“I actually was interested in lead being found in drinking water and other chemicals in water supplies in the past,” Suh said. “I became interested in that because I wanted to do something about the Jackson and Flint water crises.”
Suh took a toxicology class in 2021 under Kristine Willett, professor of pharmacology and environmental toxicology and chair of the Department of Biomolecular Sciences, in 2021. It was Willett who encouraged Suh to apply for the mentorship program.
“She stuck out among her classmates because she got a 100% on everything – nobody gets a 100 on everything,” Willett said.
As a part of the program, Suh will attend a workshop at the University of California at Davis, meet monthly with her mentor and, if successful, be awarded a certificate of completion at Tuskegee University.
Each participant in the 2022 class of 25 mentees is assigned a mentor in their field of study. Suh will shadow Mike Peterson in his role as a principal at Gradient, an environmental and risk sciences consulting firm.
Having an assigned mentor helps to bridge cultural gaps in education while alleviating some of the burden on underrepresented groups, Willett said.
“If you’re a first-generation or underrepresented student, you may not know all of the options,” Willett said. “If you happen to have one good mentor, they can do that for you. But that’s more of a luck, positional and potentially privileged thing.
“This will build community and help participants see the diversity of career pathways and options.”
Funded by the National Institutes of Health, the Toxicology MSDT program provides career development opportunities for students of underserved backgrounds in the field, where there is a “critical lack” of diversity, the program’s description cites.
Eden Tanner, an Ole Miss assistant professor of chemistry and biochemistry, said she has noted a lack of diversity in STEM fields, and that the lack of different voices in research can have real-world effects, particularly on underserved populations.
“Diverse teams are more creative, better at their jobs, and they’re better at science,” Tanner said. “A lot of what we do stems from that diversity. A lot of the great ideas that our teams have happened because team members bring different life experiences to the table.

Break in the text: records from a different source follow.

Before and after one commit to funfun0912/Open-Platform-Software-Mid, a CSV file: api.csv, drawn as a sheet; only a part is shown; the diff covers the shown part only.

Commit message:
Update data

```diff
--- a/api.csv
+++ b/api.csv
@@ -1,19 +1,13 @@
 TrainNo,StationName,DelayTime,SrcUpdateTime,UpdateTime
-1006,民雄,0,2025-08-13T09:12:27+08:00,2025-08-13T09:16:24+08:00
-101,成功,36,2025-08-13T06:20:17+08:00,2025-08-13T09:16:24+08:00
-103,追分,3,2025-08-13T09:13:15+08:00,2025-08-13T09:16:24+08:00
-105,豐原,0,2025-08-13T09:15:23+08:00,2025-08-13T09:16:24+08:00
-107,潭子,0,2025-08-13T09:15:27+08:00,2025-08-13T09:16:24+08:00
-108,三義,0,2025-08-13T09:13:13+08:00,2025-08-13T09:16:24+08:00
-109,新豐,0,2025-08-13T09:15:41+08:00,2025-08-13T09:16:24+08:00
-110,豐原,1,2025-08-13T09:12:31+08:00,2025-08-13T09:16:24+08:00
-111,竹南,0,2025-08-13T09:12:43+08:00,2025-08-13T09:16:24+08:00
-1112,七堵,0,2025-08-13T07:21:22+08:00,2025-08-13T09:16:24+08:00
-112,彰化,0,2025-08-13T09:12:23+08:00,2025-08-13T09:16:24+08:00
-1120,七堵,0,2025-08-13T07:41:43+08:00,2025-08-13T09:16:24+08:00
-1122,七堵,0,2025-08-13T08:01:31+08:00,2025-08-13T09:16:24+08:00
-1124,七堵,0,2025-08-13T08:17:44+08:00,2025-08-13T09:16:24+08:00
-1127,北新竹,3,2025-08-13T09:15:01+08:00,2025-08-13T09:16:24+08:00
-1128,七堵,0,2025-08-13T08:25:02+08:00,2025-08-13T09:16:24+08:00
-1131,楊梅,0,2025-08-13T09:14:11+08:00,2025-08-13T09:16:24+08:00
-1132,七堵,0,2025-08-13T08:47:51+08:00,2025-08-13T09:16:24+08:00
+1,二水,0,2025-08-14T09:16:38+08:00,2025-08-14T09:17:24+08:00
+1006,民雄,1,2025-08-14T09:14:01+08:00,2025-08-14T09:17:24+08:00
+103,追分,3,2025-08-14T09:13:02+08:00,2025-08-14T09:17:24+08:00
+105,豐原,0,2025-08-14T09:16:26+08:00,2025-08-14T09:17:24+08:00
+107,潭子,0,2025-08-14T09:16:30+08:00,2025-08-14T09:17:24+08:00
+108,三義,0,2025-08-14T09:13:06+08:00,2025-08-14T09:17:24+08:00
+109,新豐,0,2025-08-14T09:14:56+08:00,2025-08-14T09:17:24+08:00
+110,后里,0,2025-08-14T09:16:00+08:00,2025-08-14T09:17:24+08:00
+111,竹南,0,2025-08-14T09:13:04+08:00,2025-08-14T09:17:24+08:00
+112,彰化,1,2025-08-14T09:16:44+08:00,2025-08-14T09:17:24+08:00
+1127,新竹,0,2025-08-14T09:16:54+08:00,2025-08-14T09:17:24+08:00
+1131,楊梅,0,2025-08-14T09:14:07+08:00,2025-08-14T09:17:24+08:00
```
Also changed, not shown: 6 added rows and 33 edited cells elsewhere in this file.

“… The critical lack of diversity in many fields, including toxicology, has hugely deleterious effects on people, and it goes some way to explaining health disparities.”
Suh’s parents emigrated from South Korea in the 1990s. Growing up as a second-generation American and first-generation student, Suh said her South Korean background has influenced how she communicates with professors and peers.
“I’m still having problems talking with mentors and professors,” she said. “I think it’s a part of South Korean culture. If there’s someone older than us or in a higher position than us, we’re supposed to respect them.
“I think because of that mindset, I’ve been nervous talking to people older than me and in a higher position than me, especially professors. I think I’m still trying to find a way to relate to them and talk comfortably with them.”
This problem is rampant among many underserved populations, Tanner said. Not having generational knowledge about higher education – how to apply for scholarships and graduate schools, different fields of study available, even not knowing about office hours – means some students never take advantage of university resources.
Finding a good mentor, someone who can open doors for students and nurture their passions, is at best a matter of luck, and at worst a matter of privilege, Tanner said. Programs such as Toxicology MSDT take luck out of the equation by partnering students with mentors directly.
As a toxicologist, Suh hopes to continue advocating for minority and underprivileged populations.
During her graduate research, Suh said she wants to analyze airborne pollutants in the Memphis area. This interest arose after she heard of a recent finding of an EPA-classified carcinogen in the air there, she said.
“They may not know all of the resources they might have,” Suh said. “Having someone they can look to is one of the reasons I wanted to go into toxicology.”